What you are asked to do:
The records below are made of lines; count those holding the word "models" and give the number only.

[Exercise material Boundary: Start]

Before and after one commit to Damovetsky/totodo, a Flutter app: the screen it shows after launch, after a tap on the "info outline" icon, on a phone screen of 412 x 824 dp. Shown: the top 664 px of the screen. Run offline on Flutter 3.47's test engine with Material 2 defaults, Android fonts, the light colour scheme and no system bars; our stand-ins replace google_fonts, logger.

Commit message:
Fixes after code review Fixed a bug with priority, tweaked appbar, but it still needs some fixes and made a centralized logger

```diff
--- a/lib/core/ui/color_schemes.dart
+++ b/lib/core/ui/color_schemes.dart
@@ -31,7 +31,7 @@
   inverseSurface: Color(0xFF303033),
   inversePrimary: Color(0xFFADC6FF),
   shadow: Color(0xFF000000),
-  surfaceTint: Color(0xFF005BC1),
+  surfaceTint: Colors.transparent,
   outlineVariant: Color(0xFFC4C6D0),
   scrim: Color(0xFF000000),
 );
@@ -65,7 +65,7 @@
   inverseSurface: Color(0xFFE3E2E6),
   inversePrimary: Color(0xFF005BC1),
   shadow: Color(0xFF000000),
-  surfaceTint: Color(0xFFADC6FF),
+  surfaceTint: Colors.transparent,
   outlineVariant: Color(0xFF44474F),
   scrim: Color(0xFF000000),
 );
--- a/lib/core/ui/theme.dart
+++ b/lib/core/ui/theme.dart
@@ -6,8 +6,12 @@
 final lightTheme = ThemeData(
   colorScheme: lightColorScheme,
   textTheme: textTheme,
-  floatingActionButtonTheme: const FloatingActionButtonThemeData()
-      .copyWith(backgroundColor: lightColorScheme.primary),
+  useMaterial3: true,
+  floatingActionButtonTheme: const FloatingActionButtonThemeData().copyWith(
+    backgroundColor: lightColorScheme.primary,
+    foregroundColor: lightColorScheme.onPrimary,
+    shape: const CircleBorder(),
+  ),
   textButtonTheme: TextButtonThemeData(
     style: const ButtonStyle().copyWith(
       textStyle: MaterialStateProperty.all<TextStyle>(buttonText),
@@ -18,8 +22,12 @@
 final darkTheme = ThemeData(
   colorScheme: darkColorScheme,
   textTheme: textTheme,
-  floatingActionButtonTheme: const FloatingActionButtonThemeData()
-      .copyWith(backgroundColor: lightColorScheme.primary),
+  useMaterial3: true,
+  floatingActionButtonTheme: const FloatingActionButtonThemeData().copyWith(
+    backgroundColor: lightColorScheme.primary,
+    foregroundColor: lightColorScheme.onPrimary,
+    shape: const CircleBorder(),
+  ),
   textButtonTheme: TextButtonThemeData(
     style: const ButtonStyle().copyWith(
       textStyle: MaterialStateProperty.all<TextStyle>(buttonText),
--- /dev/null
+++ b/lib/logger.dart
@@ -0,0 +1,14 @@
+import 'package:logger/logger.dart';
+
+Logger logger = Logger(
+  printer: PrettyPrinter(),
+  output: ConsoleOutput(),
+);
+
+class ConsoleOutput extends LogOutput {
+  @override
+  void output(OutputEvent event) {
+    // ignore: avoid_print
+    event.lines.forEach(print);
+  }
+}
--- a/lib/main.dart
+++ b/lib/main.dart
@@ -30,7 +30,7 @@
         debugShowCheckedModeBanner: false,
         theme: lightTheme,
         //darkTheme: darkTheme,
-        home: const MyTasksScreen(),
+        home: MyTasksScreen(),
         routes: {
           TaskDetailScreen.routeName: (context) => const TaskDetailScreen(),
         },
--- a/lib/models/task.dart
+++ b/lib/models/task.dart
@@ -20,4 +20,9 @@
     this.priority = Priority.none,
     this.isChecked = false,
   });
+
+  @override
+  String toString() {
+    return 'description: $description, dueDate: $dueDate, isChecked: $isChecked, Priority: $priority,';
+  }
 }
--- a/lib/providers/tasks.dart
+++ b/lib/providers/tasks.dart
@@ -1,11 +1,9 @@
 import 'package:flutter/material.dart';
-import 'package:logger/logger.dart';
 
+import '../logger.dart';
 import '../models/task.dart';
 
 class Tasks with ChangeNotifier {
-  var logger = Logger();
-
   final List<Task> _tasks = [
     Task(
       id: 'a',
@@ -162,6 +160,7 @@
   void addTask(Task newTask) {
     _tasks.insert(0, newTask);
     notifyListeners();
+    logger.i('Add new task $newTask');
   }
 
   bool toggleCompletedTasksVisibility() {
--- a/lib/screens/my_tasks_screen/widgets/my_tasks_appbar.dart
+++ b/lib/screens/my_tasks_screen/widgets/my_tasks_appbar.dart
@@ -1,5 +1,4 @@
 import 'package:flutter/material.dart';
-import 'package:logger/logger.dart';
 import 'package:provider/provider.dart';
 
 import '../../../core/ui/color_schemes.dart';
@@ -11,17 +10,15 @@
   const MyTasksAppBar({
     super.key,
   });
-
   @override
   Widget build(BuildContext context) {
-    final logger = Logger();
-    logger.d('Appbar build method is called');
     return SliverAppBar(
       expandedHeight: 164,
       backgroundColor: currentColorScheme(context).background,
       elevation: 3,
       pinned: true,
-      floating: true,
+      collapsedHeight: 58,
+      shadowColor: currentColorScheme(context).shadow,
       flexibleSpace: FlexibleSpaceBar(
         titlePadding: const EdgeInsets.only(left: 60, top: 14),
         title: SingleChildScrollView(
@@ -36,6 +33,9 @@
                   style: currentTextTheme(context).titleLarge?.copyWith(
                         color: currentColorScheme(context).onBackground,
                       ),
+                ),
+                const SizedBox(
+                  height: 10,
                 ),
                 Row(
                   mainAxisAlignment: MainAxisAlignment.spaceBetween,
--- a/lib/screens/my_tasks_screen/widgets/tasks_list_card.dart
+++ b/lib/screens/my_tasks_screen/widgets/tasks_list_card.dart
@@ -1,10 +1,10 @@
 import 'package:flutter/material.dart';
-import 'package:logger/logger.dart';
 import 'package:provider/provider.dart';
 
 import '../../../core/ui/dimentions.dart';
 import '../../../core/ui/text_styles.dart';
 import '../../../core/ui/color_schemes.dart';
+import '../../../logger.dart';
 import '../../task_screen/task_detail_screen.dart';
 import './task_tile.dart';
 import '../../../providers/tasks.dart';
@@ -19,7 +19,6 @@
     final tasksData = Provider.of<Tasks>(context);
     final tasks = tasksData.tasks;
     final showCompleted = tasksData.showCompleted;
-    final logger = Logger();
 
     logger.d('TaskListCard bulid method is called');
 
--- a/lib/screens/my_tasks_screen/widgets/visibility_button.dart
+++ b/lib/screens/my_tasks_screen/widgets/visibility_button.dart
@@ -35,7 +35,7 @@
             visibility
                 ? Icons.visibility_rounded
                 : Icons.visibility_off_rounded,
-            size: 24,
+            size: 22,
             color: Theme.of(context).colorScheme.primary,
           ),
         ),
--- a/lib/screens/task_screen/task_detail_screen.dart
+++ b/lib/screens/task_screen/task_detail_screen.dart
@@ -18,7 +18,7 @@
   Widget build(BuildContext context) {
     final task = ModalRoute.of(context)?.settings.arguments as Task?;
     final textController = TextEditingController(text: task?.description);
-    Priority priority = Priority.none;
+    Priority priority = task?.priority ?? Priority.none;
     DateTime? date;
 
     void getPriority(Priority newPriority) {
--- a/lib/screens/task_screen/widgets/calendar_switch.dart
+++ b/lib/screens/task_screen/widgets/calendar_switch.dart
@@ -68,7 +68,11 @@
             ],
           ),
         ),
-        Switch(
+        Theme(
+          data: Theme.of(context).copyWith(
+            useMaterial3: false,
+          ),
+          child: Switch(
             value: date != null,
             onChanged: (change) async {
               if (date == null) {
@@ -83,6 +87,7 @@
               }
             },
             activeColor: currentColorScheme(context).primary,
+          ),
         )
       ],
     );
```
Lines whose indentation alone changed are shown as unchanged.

[Exercise material Boundary: End]

Your solution:
3